She said she would most miss Bolden's ability "to change the world with laughter."
"He would have you laughing and crying at the same time," Auguillard said. "He was surely the life of the office party. We never had a boring day with Gillis."
After his second stint at MPD, Bolden transferred to USAMMA in March 2016. In those three-plus years, Bolden touched many lives as he left his legacy on the organization and its people, according to his coworkers.
"His outlook on life wasn't like anybody else," said Staff Sgt. Donald Hosea, non-commissioned officer in charge for USAMMA's G-1, which oversees manpower and personnel. "He liked to smile, joke around. And he was the least negative person."
Daley shared a similar sentiment, saying no matter how hectic the work environment would get, he always lightened the mood and loved to joke around.
"He was just happy, kind," she said of Bolden. "He always had a smile on his face and it was a light-up-the-room kind of smile. ... I'd never seen him in a bad mood."

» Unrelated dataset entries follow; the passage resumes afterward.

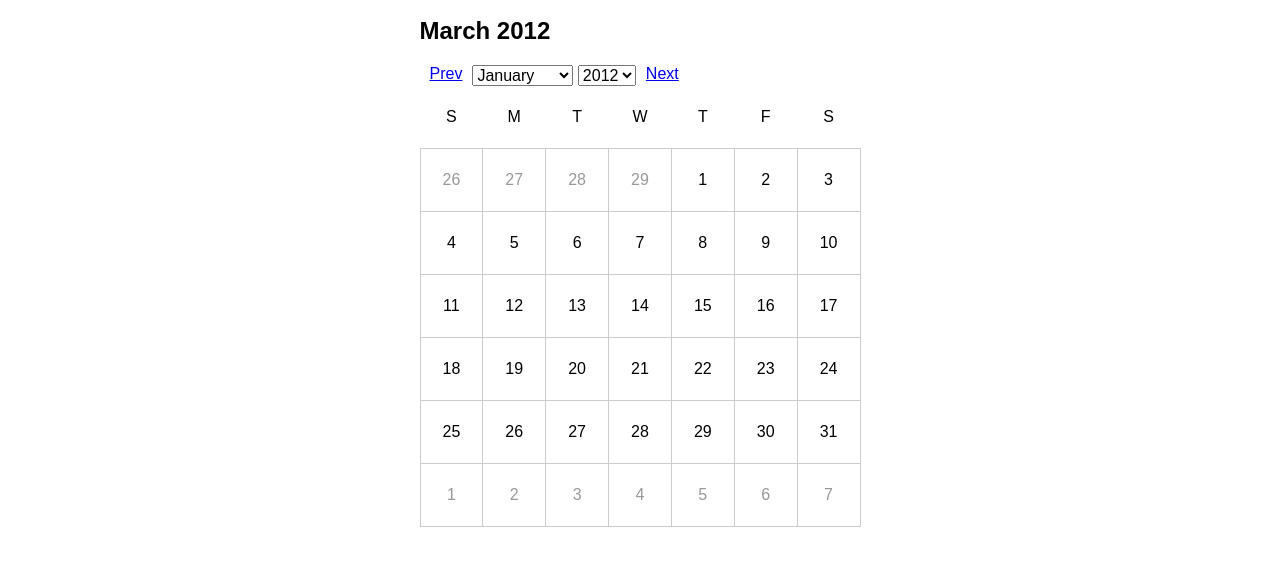
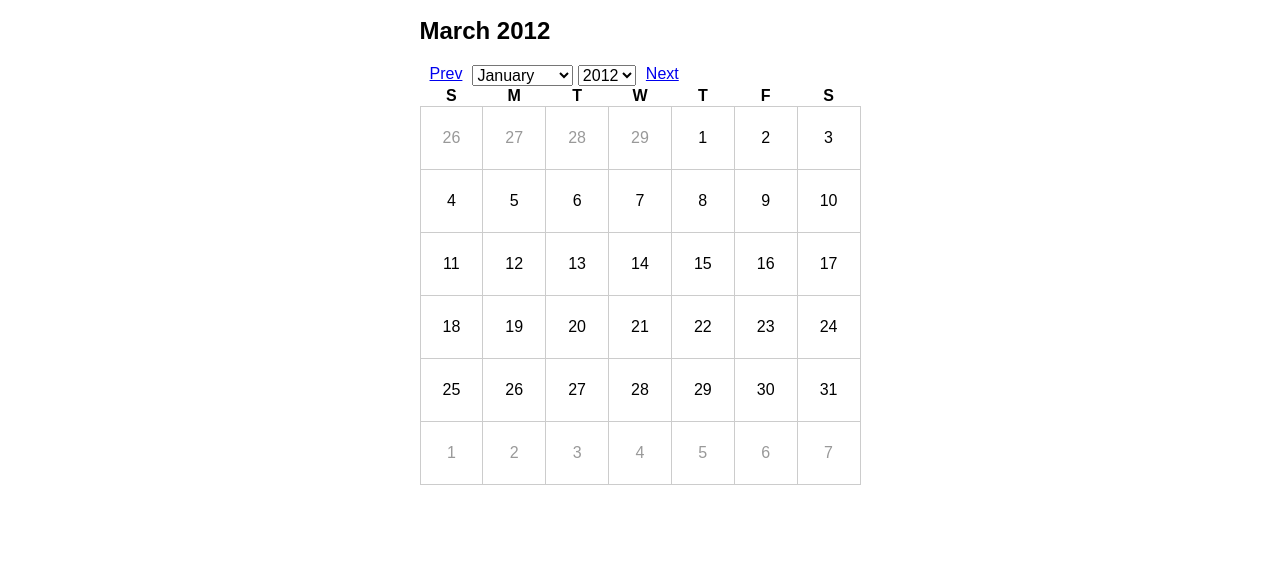
Before and after one commit to bwasilewski/Calendar, a plain HTML site: page index.html in a window 1280 px wide. Shown: the part 102-668 px from the top of the page. Drawn offline with Linux system fonts and the light colour scheme.

Commit message:
Moved days of the week into thead section

```diff
--- a/index.html
+++ b/index.html
@@ -79,17 +79,19 @@
 		<a class="calendarNav next" href="#">Next</a>
 
 		<table class="calendar">
+			<thead>
+				<tr class="dayLabels">
+					<th>S</th>
+					<th>M</th>
+					<th>T</th>
+					<th>W</th>
+					<th>T</th>
+					<th>F</th>
+					<th>S</th>
+				</tr>
+			</thead>
+			<tbody>
 
-			<tbody>
-				<tr class="dayLabels">
-					<td>S</td>
-					<td>M</td>
-					<td>T</td>
-					<td>W</td>
-					<td>T</td>
-					<td>F</td>
-					<td>S</td>
-				</tr>
 			</tbody>
 
 		</table>
```
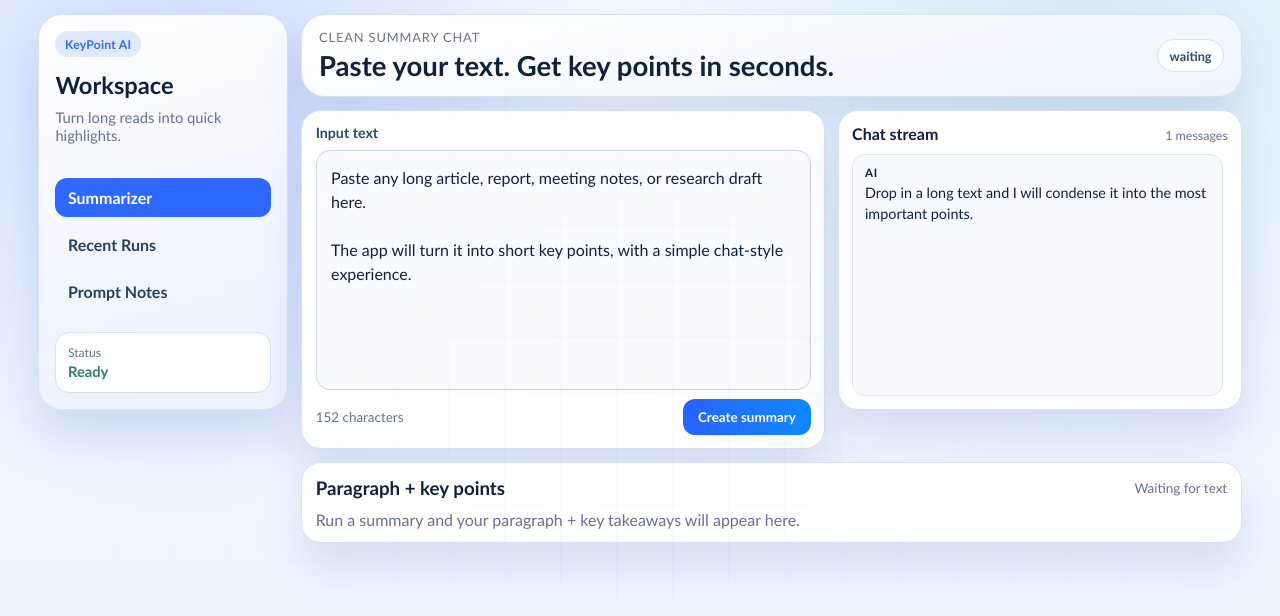
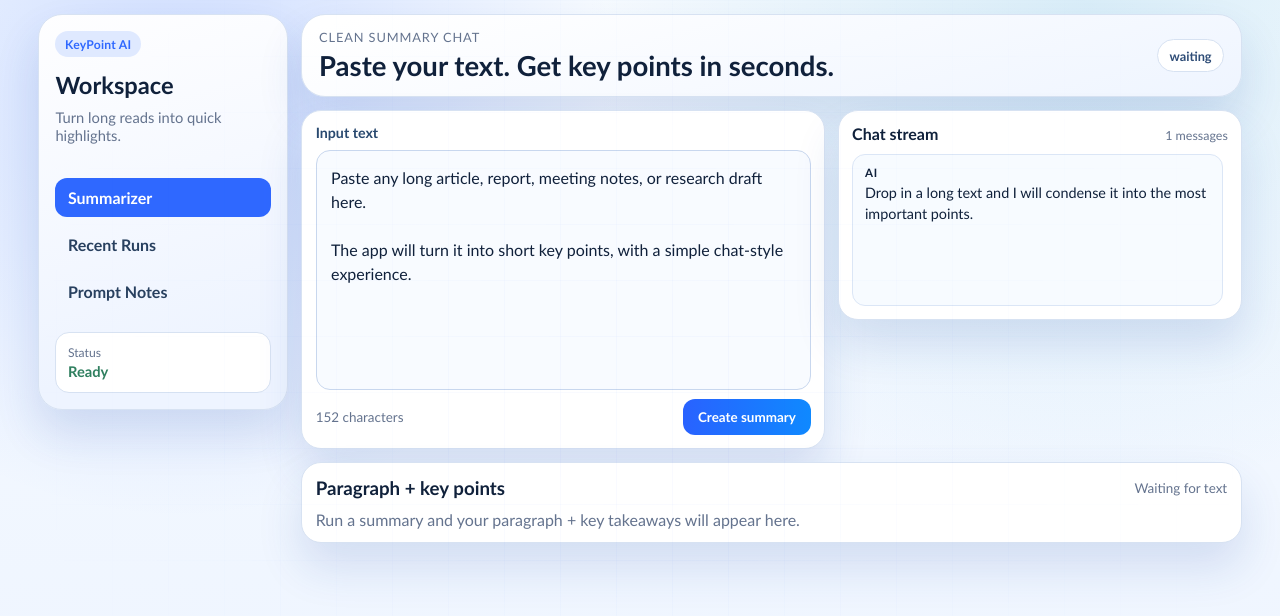
Before and after one commit to Cradky/Summarizing-Ai-, a Next.js app: page / in a window 1280 px wide. Shown: the top 616 px of the page. Built offline with nearby package versions, Linux system fonts and the light colour scheme.

Commit message:
Shorten chat stream panel height

```diff
--- a/src/app/globals.css
+++ b/src/app/globals.css
@@ -303,7 +303,8 @@ main {
   padding: 0.8rem;
   display: flex;
   flex-direction: column;
-  min-height: 300px;
+  min-height: 210px;
+  max-height: 260px;
 }
 
 .conversation-header {
@@ -329,6 +330,7 @@ main {
   display: grid;
   gap: 0.55rem;
   padding-right: 0.28rem;
+  max-height: 180px;
 }
 
 .bubble {
```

Bolden's death hit many in the AMLC and USAMMA Family particularly hard, Williams said, primarily because of the impact he made through his personal interactions and relationships with everyone he met.
Like Daley and others, Williams shared a special bond with Bolden.
"I'm also a minister at First Missionary (Baptist Church) and he would come out to hear my sermons and support me," Williams said. "He was just a great friend."
Williams will officiate Bolden's funeral service on Friday, Nov. 22 at First Missionary Baptist Church in Frederick, starting at 11 a.m. The family will receive friends from 3 p.m. to 5 p.m. and 7 p.m. to 9 p.m. on Thursday, Nov. 21 at the Keeney and Basford Funeral Home.
Daley recalled Bolden's love for exercising and coaching his sons' sports teams, but also chowing down on some Old Bay chicken wings and enjoying margaritas.
"And he had impeccable fashion," she said, cracking a smile.
Daley remembered a recent work trip where she, Bolden and others took some time to hike in the mountains near Ogden, Utah. Despite his strict gym regimen, Bolden seemed to prefer letting others in the group lead the way that day.
"I was like, 'C'mon Gillis, you go to the gym every day,'" Daley laughed, adding that she nicknamed him "Mo," short for molasses. "I would always have to tell him to hurry up. ... I think he was just enjoying the scenery."
Maybe it was the thin air in the Utah mountains, but maybe it was simply just the way Bolden lived his life - taking it all in, enjoying the little things and, most importantly, cherishing the people and friendships he made along the way.
"All the stories you hear about him, they are good stories," Williams said. "He enjoyed each day and respected all people. He was always quick to lend a helping hand."